And when they first did these studies over Louisiana they found that in a square mile, like a column of air, a square mile, there were something like between 25 and 35 million insects, depending on the time of day and time of year. So, it’s a huge, huge amount and so I often think about that. When you look out of the window that the air is just full of these things that you can’t say and that they’re all going somewhere and that they sort of - I think many of them, they know where they're going. They're going deliberately. And it’s just like this completely different world that’s going around us that we’re almost - most of us are just unaware of.
Question: What do others find surprising about insects?
Hugh Raffles: I think what people are surprised about is that - are the cognitive abilities of social insects. So, people know that they have these very - well, people tend to think that they have - people know they have very developed social organization.
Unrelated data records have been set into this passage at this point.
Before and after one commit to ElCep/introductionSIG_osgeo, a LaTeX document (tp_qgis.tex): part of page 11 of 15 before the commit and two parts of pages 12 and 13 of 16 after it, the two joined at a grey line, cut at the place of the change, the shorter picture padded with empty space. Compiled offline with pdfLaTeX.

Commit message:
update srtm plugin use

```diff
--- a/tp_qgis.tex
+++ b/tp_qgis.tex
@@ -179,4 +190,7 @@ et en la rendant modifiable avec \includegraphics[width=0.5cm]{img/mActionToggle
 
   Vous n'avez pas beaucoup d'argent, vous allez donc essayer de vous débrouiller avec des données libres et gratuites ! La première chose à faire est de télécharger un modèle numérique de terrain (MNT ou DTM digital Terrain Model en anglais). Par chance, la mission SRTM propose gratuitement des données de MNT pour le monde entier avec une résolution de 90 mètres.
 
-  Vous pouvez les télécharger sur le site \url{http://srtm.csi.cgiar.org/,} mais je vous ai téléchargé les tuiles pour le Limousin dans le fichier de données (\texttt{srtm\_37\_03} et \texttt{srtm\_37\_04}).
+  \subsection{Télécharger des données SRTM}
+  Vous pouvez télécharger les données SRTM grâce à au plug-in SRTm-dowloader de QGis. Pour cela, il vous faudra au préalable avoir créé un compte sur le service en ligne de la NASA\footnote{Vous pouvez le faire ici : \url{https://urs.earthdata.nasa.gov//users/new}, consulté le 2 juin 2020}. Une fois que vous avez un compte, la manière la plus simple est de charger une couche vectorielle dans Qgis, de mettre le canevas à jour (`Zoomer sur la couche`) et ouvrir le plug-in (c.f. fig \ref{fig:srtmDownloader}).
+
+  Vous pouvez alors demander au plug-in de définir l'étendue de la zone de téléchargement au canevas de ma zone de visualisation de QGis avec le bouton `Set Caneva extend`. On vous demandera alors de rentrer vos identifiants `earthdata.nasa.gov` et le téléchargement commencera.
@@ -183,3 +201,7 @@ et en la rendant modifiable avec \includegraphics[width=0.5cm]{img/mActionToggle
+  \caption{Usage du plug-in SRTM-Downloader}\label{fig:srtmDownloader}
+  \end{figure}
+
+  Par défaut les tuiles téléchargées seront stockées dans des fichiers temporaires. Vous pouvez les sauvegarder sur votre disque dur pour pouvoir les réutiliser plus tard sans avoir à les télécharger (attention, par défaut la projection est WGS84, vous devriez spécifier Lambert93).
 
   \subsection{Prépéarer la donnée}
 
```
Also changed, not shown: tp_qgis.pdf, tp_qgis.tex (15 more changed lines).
They tend to think of it as very rigid and I think that’s partly because insect social organization, particularly bees and ants, were - they were used during the Cold War as - what’s the word - sort of like as an example - as metaphors for socialist society or communist societies. They’re often worker bees and worker ants and faceless non-individuals in comparison to all us individuals west.
So, people tend to think of them as very rigid societies and that actually doesn’t seem to be particularly true. Bees anyway and I think it’s the same with ants. I don’t know that much about ants, but bees are actually very flexible. So, although they're in what biologists have often called castes, like the workers bees and whatever, they're very flexible in terms of the tasks that they do, very adaptive. So, they - actually, and they’ll - like many animals do, particularly fish, they’ll change their physical characteristics depending on environmental conditions.
So, they’re really very flexible animals and their behavior is also quite flexible. So, there seems to be something like 40 percent of their time which is completely unaccounted for. So, they’ll spend - they’ll be doing other things that we think of as busy bees a lot of the time, but then they’ll also be - there's this large almost half the time when they’re basically just hanging around. Nobody’s quite sure what they're doing. At least nobody I’ve talked to is quite sure what they’re doing. Their just in their hives in the dark and they’re just sort of like hanging out with each other doing stuff and it’s not quite clear what they’re doing. They’re doing a lot of touching. They’re doing a lot of exchanging substances with each other. A lot of social things, but nothing that seems necessarily to have any particular function, just like most of what we do doesn’t have any particular function. They’re just doing stuff or doing nothing. Maybe they're resting or they’re just hanging out with each other.
And that’s the stuff that I think people are less aware of because we have these very strong stereotypes of these rigid societies and this constant activity and I’m sure it’s quite like that.
Recorded on March 22, 2010